I am proud to have a multi-faceted, never boring portfolio career. This means that on a given day, I might be reporting a story for a traditional news outlet or a book project in the morning, advising a non-profit organization on their social media strategy or coaching a professor on writing an op-ed in the afternoon, and giving a keynote speech at a university at night.
As I shift in and out of these different roles, it’s imperative that I remain mindful of my own integrity and the ethical expectations of the various fields within which I am lucky enough to work. As such, I never write news or features stories about an organization that I have received funding from or offer probono consulting services to, whether informally or through a formal board. If I do mention an organization that I’ve had some financial or advisory relationship with out of necessity, I disclose the nature of the relationship within the context of the article. Likewise, whenever possible, I avoid reporting or writing on entities which also fund my journalistic work. If I am compelled to write about an organization which receives funding from the same entity which has also funded my work in order to represent reality accurately or honor the larger truth of the story, I disclose the simultaneity. I am in constant dialogue with my mentors, advisers, collaborators, and editorial contacts about these issues.

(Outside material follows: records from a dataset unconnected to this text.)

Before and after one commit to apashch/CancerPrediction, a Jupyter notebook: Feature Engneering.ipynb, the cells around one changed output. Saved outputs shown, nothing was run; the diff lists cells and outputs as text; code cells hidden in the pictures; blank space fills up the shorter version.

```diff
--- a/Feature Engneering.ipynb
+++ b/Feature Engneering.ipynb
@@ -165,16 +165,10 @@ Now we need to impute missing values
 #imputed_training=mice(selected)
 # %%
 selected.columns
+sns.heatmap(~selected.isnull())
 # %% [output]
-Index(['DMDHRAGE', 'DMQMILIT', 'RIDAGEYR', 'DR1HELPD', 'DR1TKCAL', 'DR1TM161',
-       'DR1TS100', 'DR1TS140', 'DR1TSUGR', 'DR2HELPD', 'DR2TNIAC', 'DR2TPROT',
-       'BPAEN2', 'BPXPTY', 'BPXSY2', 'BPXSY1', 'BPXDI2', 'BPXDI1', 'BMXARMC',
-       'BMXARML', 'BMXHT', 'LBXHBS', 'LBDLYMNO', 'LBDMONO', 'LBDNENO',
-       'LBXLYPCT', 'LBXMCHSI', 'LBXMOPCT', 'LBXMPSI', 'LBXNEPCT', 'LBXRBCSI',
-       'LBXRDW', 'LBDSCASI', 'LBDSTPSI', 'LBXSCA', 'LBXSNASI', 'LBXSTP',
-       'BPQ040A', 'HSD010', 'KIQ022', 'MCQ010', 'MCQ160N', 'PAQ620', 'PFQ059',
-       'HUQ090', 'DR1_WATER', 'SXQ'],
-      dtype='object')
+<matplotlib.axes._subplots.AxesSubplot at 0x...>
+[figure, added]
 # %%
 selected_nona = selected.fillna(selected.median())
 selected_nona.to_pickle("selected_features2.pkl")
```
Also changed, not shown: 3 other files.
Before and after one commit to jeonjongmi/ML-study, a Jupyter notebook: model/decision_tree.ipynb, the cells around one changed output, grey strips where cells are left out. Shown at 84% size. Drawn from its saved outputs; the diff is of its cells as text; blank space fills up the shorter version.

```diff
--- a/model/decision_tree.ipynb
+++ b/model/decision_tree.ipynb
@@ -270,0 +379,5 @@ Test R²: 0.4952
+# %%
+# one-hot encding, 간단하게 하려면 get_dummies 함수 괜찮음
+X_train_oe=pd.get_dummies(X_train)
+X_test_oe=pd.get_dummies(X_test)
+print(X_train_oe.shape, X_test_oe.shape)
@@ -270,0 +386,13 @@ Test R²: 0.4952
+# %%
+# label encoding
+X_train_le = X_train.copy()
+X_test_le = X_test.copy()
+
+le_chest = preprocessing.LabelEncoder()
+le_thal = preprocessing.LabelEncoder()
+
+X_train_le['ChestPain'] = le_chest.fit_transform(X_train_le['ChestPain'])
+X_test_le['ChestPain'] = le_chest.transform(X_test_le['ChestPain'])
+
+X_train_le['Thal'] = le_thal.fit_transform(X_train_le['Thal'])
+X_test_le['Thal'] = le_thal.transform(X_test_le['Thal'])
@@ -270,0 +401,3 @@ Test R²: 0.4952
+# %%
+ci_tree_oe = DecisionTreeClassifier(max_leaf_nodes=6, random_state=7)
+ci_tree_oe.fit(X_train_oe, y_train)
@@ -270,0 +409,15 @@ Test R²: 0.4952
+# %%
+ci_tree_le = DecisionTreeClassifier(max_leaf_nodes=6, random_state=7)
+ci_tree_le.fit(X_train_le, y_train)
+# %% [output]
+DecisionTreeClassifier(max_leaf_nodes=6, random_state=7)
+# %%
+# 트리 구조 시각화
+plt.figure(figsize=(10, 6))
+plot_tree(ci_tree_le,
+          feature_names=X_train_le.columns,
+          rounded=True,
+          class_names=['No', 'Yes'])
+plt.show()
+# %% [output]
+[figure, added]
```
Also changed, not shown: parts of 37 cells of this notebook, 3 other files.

Of note: I believe that as portfolio careers like mine become more and more common (nearly half of the workforce will be made up of temps, freelancers, contractors and the like–by 2020), it becomes increasingly important to approach professional ethics in a complex, transparent way. I try to model this through my work and am always eager to learn from others who are doing the same. Please contact me with suggestions or examples of how you are thinking about ethics within a portfolio career.